Playing as the moody-looking main character, all you can do is stab people, dance, and mess with the game’s various interactive elements. But the full game will feature multiple characters that you unlock by completing specific challenges.
Nichiporchik says his favorite is the ninja, who can move quickly, attack with a sword, and use a smoke bomb to knock people out. He can also become invisible by standing in the shadows — the payoff being that if anyone sees him they’ll call the cops straight away.
Party Hard will also get a fake cop that can carry bodies around without arousing suspicion, said Nichiporchik, and a female character that can provoke fights between several people. Each will add something different to the gameplay, and some are there specifically due to the game’s story elements.
Party Hard will launch with 10 different levels, and Tiny Build has some extra levels that might make it for launch or could come in future updates. “Fortunately, the story is structured in a way that leaves blank spots in between levels that can be filled in at a later stage,” said Nichiporchik.

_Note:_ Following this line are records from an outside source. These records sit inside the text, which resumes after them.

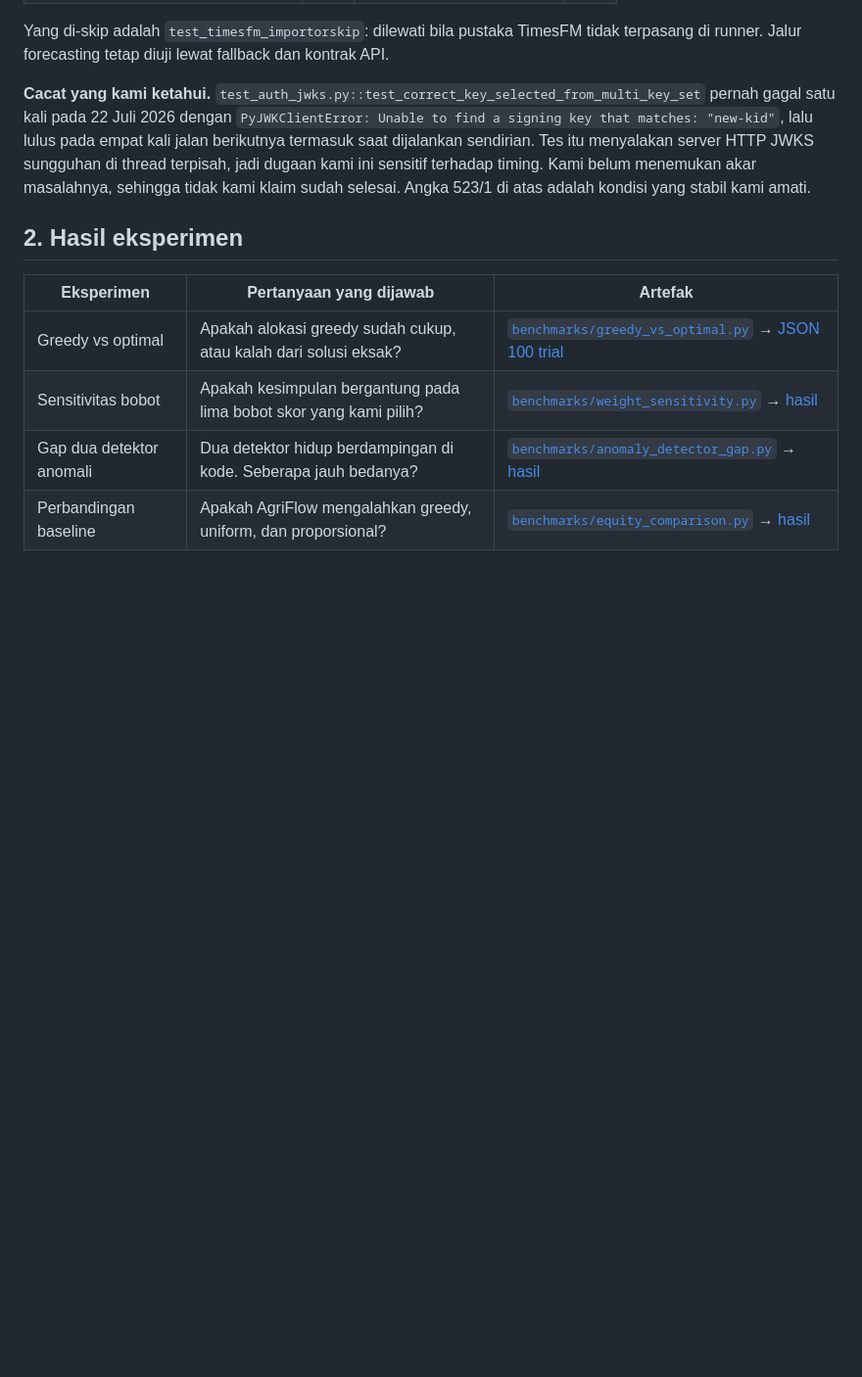
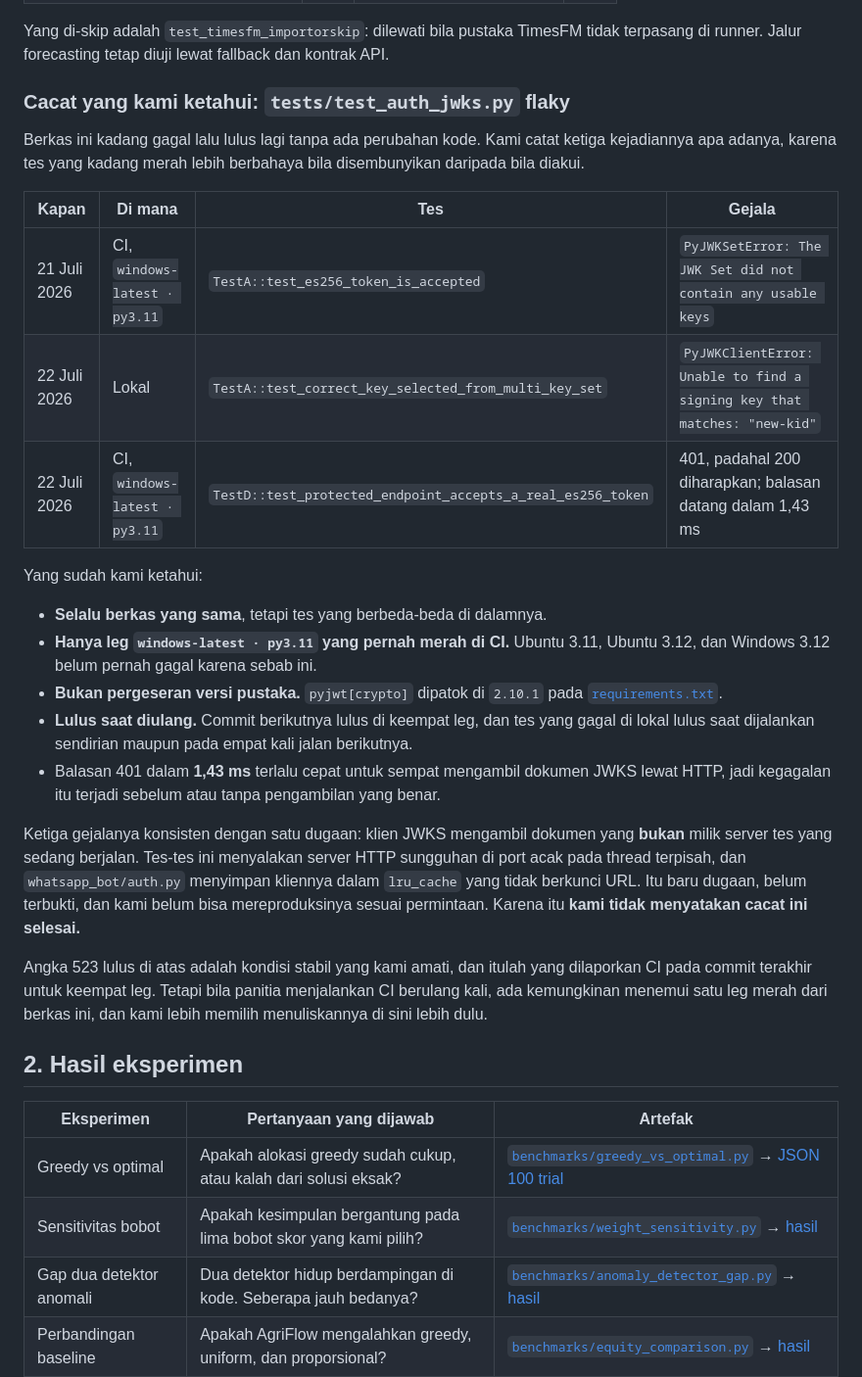
Before and after one commit to Chelseaayu/agriflow-engine, a Markdown page: docs/evidence/pengujian.md, the part around the change. Shown at 98% size. GitHub-like rendering; blank space fills up the shorter version.

Commit message:
docs(evidence): document the test_auth_jwks flake with all three occurrences
The known-defect note said this failed once, locally, cause unknown. Checking CI
history while verifying an unrelated push turned up two more occurrences, so the
note understated it.

Now recorded: 21 July CI (windows py3.11, PyJWKSetError), 22 July local
(PyJWKClientError, wrong kid), 22 July CI (windows py3.11, 401 in 1.43 ms). Also
recorded is what rules causes out: pyjwt is pinned at 2.10.1, only one of the four
matrix legs has ever gone red from this, and it passes on re-run.

A 401 returned in 1.43 ms is too fast to have fetched a JWKS document over HTTP,
which together with the other two symptoms points at the client resolving against
the wrong JWKS. auth.py memoises that client in an lru_cache that is not keyed on
the URL, while these tests each stand up their own server on a random port. That
is stated as an unproven hypothesis, not a diagnosis, and the defect is explicitly
not claimed as closed.

```diff
--- a/docs/evidence/pengujian.md
+++ b/docs/evidence/pengujian.md
@@ -71,13 +71,40 @@ matriks 4 leg (Ubuntu + Windows × Python 3.11 + 3.12) pada setiap push dan pull
 Yang di-skip adalah `test_timesfm_importorskip`: dilewati bila pustaka TimesFM tidak
 terpasang di runner. Jalur forecasting tetap diuji lewat fallback dan kontrak API.
 
-**Cacat yang kami ketahui.** `test_auth_jwks.py::test_correct_key_selected_from_multi_key_set`
-pernah gagal satu kali pada 22 Juli 2026 dengan `PyJWKClientError: Unable to find a signing
-key that matches: "new-kid"`, lalu lulus pada empat kali jalan berikutnya termasuk saat
-dijalankan sendirian. Tes itu menyalakan server HTTP JWKS sungguhan di thread terpisah,
-jadi dugaan kami ini sensitif terhadap timing. Kami belum menemukan akar masalahnya,
-sehingga tidak kami klaim sudah selesai. Angka 523/1 di atas adalah kondisi yang stabil
-kami amati.
+### Cacat yang kami ketahui: `tests/test_auth_jwks.py` flaky
+
+Berkas ini kadang gagal lalu lulus lagi tanpa ada perubahan kode. Kami catat ketiga
+kejadiannya apa adanya, karena tes yang kadang merah lebih berbahaya bila disembunyikan
+daripada bila diakui.
+
+| Kapan | Di mana | Tes | Gejala |
+|---|---|---|---|
+| 21 Juli 2026 | CI, `windows-latest · py3.11` | `TestA::test_es256_token_is_accepted` | `PyJWKSetError: The JWK Set did not contain any usable keys` |
+| 22 Juli 2026 | Lokal | `TestA::test_correct_key_selected_from_multi_key_set` | `PyJWKClientError: Unable to find a signing key that matches: "new-kid"` |
+| 22 Juli 2026 | CI, `windows-latest · py3.11` | `TestD::test_protected_endpoint_accepts_a_real_es256_token` | 401, padahal 200 diharapkan; balasan datang dalam 1,43 ms |
+
+Yang sudah kami ketahui:
+
+- **Selalu berkas yang sama**, tetapi tes yang berbeda-beda di dalamnya.
+- **Hanya leg `windows-latest · py3.11` yang pernah merah di CI.** Ubuntu 3.11, Ubuntu 3.12,
+  dan Windows 3.12 belum pernah gagal karena sebab ini.
+- **Bukan pergeseran versi pustaka.** `pyjwt[crypto]` dipatok di `2.10.1` pada
+  [`requirements.txt`](../../requirements.txt).
+- **Lulus saat diulang.** Commit berikutnya lulus di keempat leg, dan tes yang gagal di lokal
+  lulus saat dijalankan sendirian maupun pada empat kali jalan berikutnya.
+- Balasan 401 dalam **1,43 ms** terlalu cepat untuk sempat mengambil dokumen JWKS lewat HTTP,
+  jadi kegagalan itu terjadi sebelum atau tanpa pengambilan yang benar.
+
+Ketiga gejalanya konsisten dengan satu dugaan: klien JWKS mengambil dokumen yang **bukan**
+milik server tes yang sedang berjalan. Tes-tes ini menyalakan server HTTP sungguhan di port
+acak pada thread terpisah, dan `whatsapp_bot/auth.py` menyimpan kliennya dalam `lru_cache`
+yang tidak berkunci URL. Itu baru dugaan, belum terbukti, dan kami belum bisa
+mereproduksinya sesuai permintaan. Karena itu **kami tidak menyatakan cacat ini selesai.**
+
+Angka 523 lulus di atas adalah kondisi stabil yang kami amati, dan itulah yang dilaporkan CI
+pada commit terakhir untuk keempat leg. Tetapi bila panitia menjalankan CI berulang kali,
+ada kemungkinan menemui satu leg merah dari berkas ini, dan kami lebih memilih menuliskannya
+di sini lebih dulu.
 
 ## 2. Hasil eksperimen
 
```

It’ll certainly be interesting to see how the world reacts to Party Hard when it releases on Steam on August 25. While the game takes a very lighthearted approach to killing, it still feels like random violence. I guess it just depends whether you see the funny side or not.